Tuesday, February 25, 2020

Saint Paisios the Athonite and the Chemist

The following testimony comes from a priest and theological professor from Brussels with the initials K.K., whose full name appears in the book where the testimony can be found in Όσιος Παΐσιος ο Αγιορείτης (1924-1994), Μαρτυρίες προσκυνητών (vol. 1, 7th edition).

In the spring of 1989 a Greek researcher, a chemist from the European Commission, had entered the Holy Mountain with me, and for him it was the first time coming.

Wednesday, January 29, 2020

A Meeting Between Saint Nikolai Velimirovich and Nikola Tesla

In his lifetime, Saint Nikolai Velimirovich visited the USA four times. He visited Britain in 1910. He studied English and was capable of addressing an audience and making a strong impression on listeners. Shortly after the outbreak of World War I this contributed to his appointment by the Serbian government to a mission in the United States. In 1915, as an unknown Serbian hieromonk, he toured most of the major U.S. cities, where he held numerous lectures, fighting for the union of the Serbs and South Slavic peoples. This mission gained ground: America sent over 20,000 volunteers to Europe, most of whom later fought on the Salonika Front.

Friday, January 10, 2020

The Challenges of Artificial Intelligence

By Metropolitan Nicholas of Mesogaia and Lavreotiki

Artificial Intelligence is an unprecedented caliber of technological achievement of recent years, its range of application is enormous, the rate of its evolution fast, the consequences unforeseen, the threat to our human identity unprecedented, its formative power for the future of societies, of human beings, of life and of the world immeasurable, it is a global concern, and expert scientists appear to be inadequate in their predictions.

Tuesday, December 31, 2019

Top Ten Sci-Fi Films of the Decade (2010-2019)

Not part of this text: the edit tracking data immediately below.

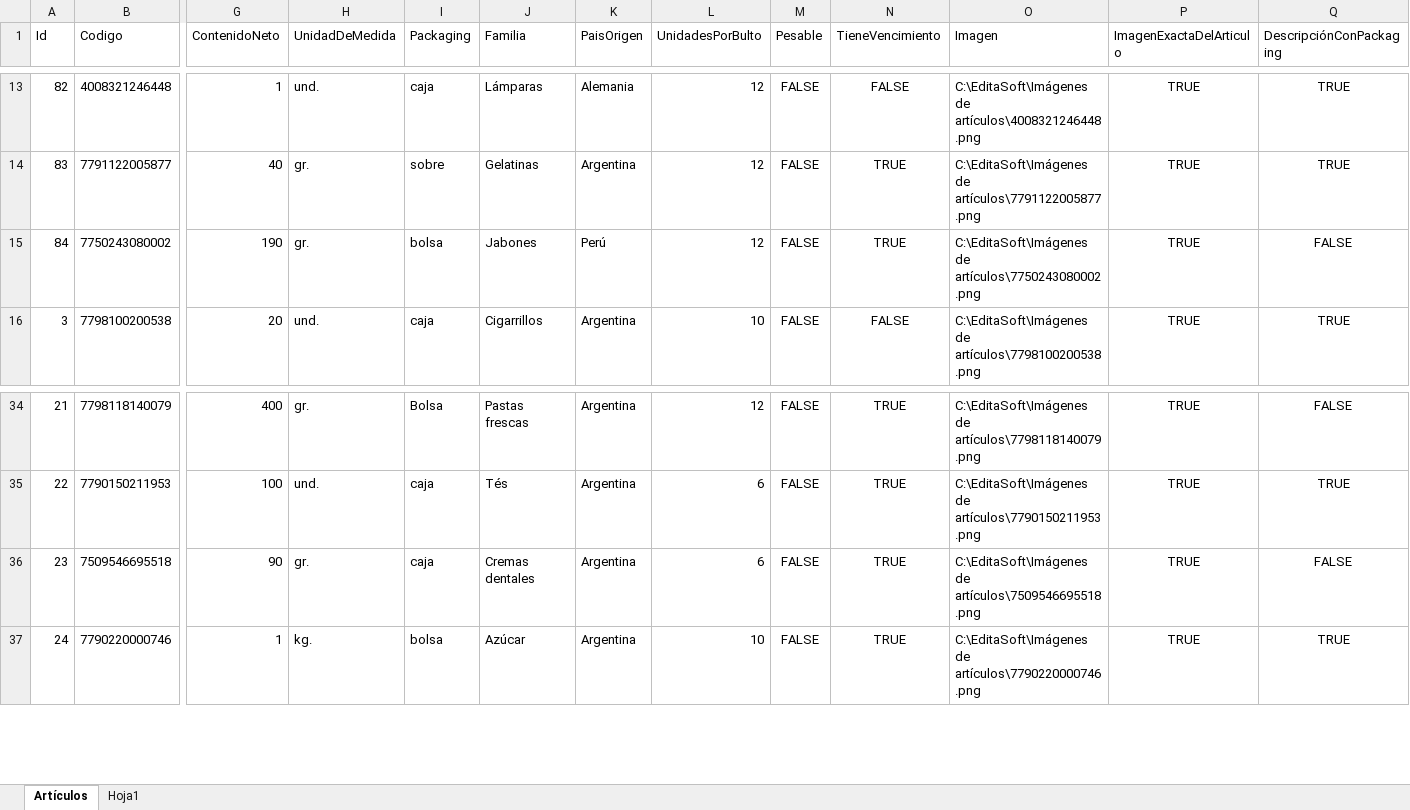
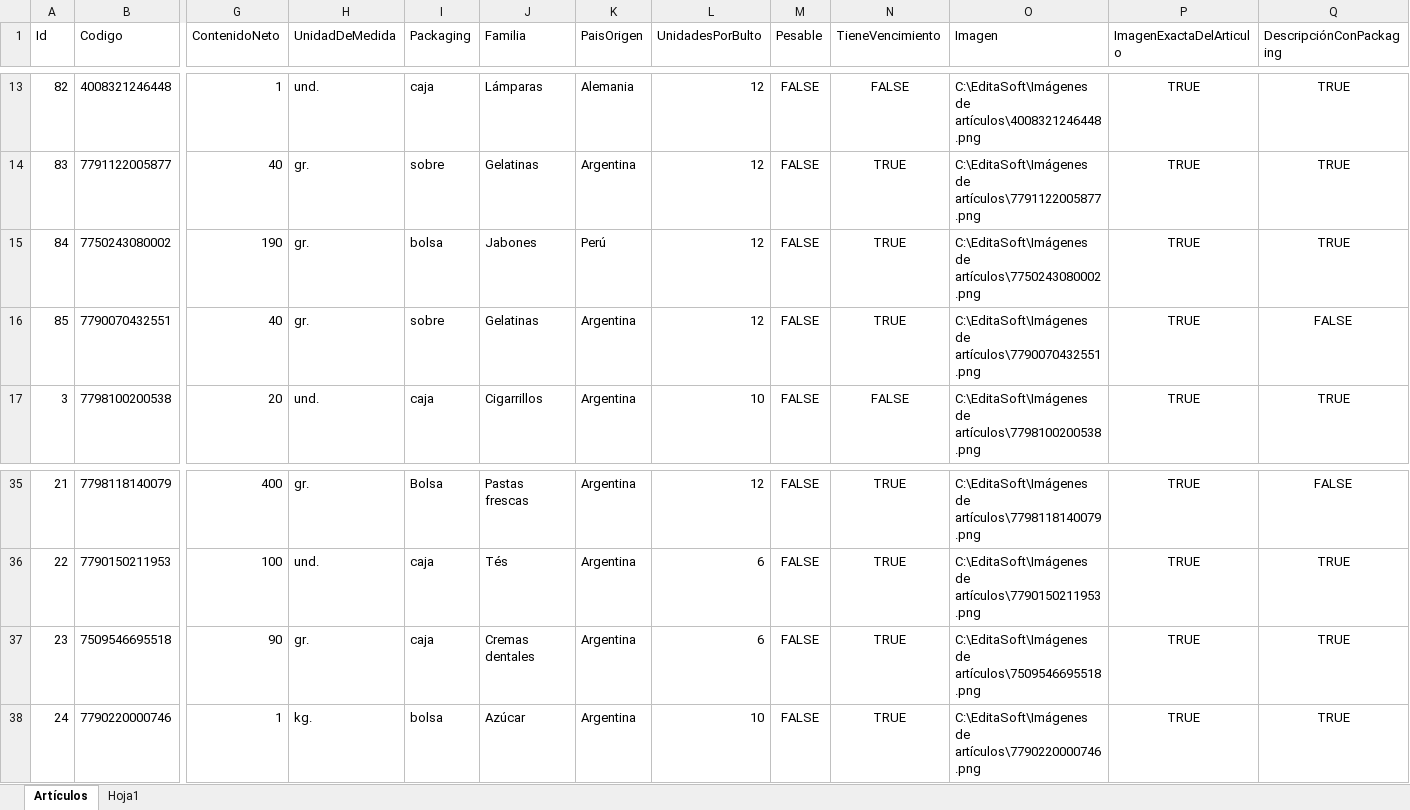
Before and after one commit to Juampita/Comercios, an Excel workbook: Maestro.xlsx, sheet Artículos, drawn as a sheet; only a part is shown, gaps mark what is left out; values as stored, in another font and other column widths than the file's, no borders; addresses are those after the commit; rows hold the shown columns only; the diff names each change by its address in the sheet, - before the commit and + after, or states it on an @@ line.

```diff
--- a/Maestro.xlsx (sheet Artículos)
+++ b/Maestro.xlsx (sheet Artículos)
-Q15 (DescripciónConPackaging): FALSE
+Q15 (DescripciónConPackaging): TRUE
+row 16: 85 | 7790070432551 | 40 | gr. | sobre | Gelatinas | Argentina | 12 | FALSE | TRUE | C:\EditaSoft\Imágenes de artículos\7790070432551.png | TRUE | FALSE
-Q37 (DescripciónConPackaging): FALSE
+Q37 (DescripciónConPackaging): TRUE
```
Also changed, not shown: 1 other file.
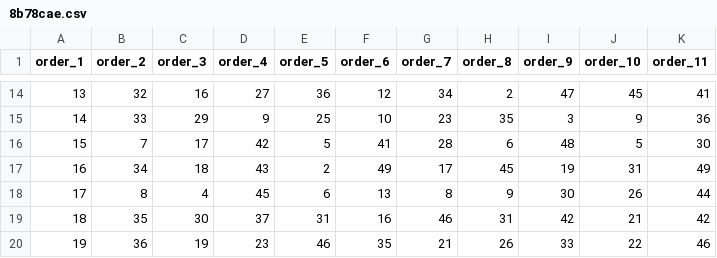
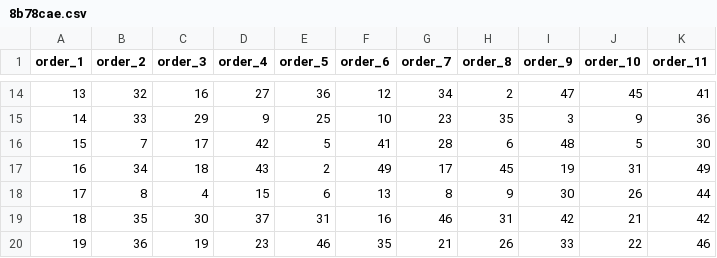
Before and after one commit to jarad/shuffling_data, a CSV file: data/shuffling/Fiona/2023/10/01/8b78cae.csv, drawn as a sheet; only a part is shown, gaps mark what is left out.

```diff
--- a/data/shuffling/Fiona/2023/10/01/8b78cae.csv
+++ b/data/shuffling/Fiona/2023/10/01/8b78cae.csv
@@ -17,3 +17,3 @@
 16,34,18,43,2,49,17,45,19,31,49
-17,8,4,45,6,13,8,9,30,26,44
+17,8,4,15,6,13,8,9,30,26,44
 18,35,30,37,31,16,46,31,42,21,42
```
Also changed, not shown: data/shuffling/Fiona/2023/10/03/56d382.csv, data/shuffling/Fiona/2023/10/21/56d382.csv, 3 other files.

The 2010s were a great decade for sci-fi movies. CGI technology continues to get better and better, and above all, Sci-fi films directly benefit from the improved visual technology. Traditionally, science fiction films have always boasted cutting-edge visual effects: movies like Metropolis and Forbidden Planet were top-tier, groundbreaking movies. Even the models and props in all of the original Star Wars movies were mind-boggling and state-of-the-art in their day.

The past decade was certainly no exception, and the 2010s saw a plethora of exciting sci-fi movies with some of the best visual effects ever seen on the big screen. Audiences saw life-like robots, strange new worlds, and hyper-realistic space crafts. In addition to stunning visual effects, sci-fi movies in the last decade also brought audiences a variety of intelligent, thought-provoking science fiction stories that grappled with cranial concepts like artificial intelligence, the dangers of technological advancement, and what it means to be human.

Thursday, December 19, 2019

The Orthodox Scientist Today (Fr. George Metallinos)

By Protopresbyter Fr. George Metallinos

1. According to its epistemological definition, a scientist is the one who is (and is rightly acknowledged as) the one who has mastered a science, pursuant to specialized studies. More specifically, scientists are those who “stand above” – that is, who possess – a full and certain knowledge, but also possess the prerequisite of experience in the area of that knowledge. One might also add to the scientist’s prerequisites his performance in research. His studies and the diploma that he attains is merely that person’s introduction into the sphere of the science that he has been studying. His specialization in conjunction with his research within a sphere of science is that which entitles someone to be characterized as Scientist. The non-expert is not a scientist, but rather a thinker, who relies on an arbitrary opinion, that is, on a mere conjecture. That is why we must not be surprised when improvable positions are propagated by “scientists”, especially in the realm of History. This happens because an unsupported “knowledge” is being produced and reproduced for the deception of many – which may be embraced by the semi-literate, but not by the specialized scientist.